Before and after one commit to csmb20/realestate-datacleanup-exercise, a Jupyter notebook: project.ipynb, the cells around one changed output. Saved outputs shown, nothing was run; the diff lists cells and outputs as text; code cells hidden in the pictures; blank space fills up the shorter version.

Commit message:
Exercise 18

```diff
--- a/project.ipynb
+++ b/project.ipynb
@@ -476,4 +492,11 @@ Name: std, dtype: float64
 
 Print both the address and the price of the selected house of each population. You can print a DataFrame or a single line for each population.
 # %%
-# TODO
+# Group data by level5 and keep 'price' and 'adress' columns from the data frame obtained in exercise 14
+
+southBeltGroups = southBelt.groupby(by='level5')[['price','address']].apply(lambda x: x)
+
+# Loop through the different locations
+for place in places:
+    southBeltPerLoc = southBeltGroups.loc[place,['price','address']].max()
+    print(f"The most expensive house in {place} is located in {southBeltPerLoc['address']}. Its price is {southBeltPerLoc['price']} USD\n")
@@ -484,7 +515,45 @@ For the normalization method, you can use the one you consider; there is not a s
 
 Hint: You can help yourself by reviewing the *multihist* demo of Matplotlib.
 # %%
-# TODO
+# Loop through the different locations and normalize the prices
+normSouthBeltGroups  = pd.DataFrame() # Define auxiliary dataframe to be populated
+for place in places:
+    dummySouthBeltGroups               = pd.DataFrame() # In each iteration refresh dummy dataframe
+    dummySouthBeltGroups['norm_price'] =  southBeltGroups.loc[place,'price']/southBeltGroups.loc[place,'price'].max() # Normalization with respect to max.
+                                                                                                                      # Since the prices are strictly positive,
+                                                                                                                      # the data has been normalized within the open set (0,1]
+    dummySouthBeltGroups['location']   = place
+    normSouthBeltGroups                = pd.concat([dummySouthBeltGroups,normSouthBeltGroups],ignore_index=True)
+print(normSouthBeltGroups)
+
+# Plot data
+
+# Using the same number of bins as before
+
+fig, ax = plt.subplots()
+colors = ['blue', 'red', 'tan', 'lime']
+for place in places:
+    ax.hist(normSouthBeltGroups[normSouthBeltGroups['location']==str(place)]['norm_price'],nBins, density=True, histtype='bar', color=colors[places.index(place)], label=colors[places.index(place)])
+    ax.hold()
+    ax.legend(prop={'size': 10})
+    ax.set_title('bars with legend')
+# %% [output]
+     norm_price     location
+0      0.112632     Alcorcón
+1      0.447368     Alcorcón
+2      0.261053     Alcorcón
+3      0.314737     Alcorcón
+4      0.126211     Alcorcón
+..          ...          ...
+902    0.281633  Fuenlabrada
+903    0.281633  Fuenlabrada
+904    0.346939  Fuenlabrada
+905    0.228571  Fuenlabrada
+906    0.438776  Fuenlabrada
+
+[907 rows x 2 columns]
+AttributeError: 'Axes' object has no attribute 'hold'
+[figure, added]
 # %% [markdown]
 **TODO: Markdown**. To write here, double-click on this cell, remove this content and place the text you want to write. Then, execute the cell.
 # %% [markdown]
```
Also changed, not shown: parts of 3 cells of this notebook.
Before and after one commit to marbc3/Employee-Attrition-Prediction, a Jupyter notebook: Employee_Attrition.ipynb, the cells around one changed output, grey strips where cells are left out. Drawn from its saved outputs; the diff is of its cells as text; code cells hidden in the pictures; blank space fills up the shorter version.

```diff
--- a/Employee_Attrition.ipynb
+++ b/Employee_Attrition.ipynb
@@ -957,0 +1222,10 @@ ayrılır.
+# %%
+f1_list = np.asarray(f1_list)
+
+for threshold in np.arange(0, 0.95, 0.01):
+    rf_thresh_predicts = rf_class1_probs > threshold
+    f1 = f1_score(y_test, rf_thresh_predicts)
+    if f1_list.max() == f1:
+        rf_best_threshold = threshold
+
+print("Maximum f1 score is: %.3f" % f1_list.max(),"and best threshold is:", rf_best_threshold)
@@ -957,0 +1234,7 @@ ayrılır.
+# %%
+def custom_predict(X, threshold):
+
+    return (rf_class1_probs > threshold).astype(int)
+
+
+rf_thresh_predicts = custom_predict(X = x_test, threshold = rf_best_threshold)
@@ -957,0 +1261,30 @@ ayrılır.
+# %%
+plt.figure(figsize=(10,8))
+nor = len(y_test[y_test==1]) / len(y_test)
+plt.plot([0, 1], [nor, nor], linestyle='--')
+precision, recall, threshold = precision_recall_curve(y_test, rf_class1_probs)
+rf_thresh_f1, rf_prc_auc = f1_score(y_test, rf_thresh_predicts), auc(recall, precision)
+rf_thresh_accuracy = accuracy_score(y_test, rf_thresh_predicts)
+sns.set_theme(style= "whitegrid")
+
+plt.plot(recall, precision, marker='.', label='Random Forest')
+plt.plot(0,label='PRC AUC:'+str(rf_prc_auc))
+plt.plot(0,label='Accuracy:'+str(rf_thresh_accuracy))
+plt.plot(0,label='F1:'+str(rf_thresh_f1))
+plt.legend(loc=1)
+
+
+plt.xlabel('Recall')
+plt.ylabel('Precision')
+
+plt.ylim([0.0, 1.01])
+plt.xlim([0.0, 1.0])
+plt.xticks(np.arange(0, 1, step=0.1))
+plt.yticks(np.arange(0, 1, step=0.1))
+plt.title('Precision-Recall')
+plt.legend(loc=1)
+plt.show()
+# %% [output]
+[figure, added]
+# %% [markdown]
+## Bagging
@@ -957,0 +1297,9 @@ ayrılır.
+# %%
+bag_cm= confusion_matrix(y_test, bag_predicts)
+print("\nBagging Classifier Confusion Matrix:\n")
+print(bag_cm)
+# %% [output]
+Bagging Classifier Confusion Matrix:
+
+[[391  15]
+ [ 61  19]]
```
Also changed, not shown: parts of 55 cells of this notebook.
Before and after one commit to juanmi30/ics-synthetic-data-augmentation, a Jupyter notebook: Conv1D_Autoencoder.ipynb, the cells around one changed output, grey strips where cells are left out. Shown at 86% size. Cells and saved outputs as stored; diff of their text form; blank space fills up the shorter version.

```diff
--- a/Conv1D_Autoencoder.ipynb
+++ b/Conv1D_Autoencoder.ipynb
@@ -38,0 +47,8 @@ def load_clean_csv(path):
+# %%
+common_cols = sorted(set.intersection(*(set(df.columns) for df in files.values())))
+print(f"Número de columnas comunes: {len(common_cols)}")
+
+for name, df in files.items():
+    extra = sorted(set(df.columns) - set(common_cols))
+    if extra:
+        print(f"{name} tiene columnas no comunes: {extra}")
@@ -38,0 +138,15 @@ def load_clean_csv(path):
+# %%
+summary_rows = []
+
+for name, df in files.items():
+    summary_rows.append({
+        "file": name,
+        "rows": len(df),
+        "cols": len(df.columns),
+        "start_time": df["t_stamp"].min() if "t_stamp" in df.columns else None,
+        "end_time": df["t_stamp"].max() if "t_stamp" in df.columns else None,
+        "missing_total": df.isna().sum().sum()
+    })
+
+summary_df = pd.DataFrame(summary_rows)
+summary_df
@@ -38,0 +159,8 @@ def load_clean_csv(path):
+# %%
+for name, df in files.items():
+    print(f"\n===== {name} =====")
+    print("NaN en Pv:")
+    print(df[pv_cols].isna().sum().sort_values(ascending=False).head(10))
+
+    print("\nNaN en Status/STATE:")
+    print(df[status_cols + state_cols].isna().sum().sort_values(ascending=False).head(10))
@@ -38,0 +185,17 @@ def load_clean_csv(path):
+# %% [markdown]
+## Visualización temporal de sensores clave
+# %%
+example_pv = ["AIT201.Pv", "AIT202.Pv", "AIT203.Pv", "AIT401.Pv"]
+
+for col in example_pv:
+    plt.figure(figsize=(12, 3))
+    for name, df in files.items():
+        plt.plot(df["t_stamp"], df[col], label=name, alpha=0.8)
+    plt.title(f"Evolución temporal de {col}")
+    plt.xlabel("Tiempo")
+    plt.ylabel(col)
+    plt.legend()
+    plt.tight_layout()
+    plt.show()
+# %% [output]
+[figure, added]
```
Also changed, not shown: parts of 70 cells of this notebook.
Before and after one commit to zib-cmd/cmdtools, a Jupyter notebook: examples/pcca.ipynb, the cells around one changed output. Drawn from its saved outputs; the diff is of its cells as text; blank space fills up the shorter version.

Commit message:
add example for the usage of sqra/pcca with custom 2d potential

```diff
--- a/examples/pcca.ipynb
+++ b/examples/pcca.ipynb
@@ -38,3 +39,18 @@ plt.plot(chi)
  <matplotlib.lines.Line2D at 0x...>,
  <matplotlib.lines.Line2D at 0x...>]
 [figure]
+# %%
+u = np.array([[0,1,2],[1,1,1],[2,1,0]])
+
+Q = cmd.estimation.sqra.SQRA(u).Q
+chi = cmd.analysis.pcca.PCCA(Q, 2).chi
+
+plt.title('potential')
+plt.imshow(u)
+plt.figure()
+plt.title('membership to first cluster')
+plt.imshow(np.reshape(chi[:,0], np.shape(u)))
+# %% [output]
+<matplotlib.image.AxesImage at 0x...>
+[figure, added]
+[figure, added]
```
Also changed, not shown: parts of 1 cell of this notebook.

*****

→ **Task statement**
Which of the lines in the material above contain "arange"? Copy each one out.

→ **Completed task**
+for threshold in np.arange(0, 0.95, 0.01):
+plt.xticks(np.arange(0, 1, step=0.1))
+plt.yticks(np.arange(0, 1, step=0.1))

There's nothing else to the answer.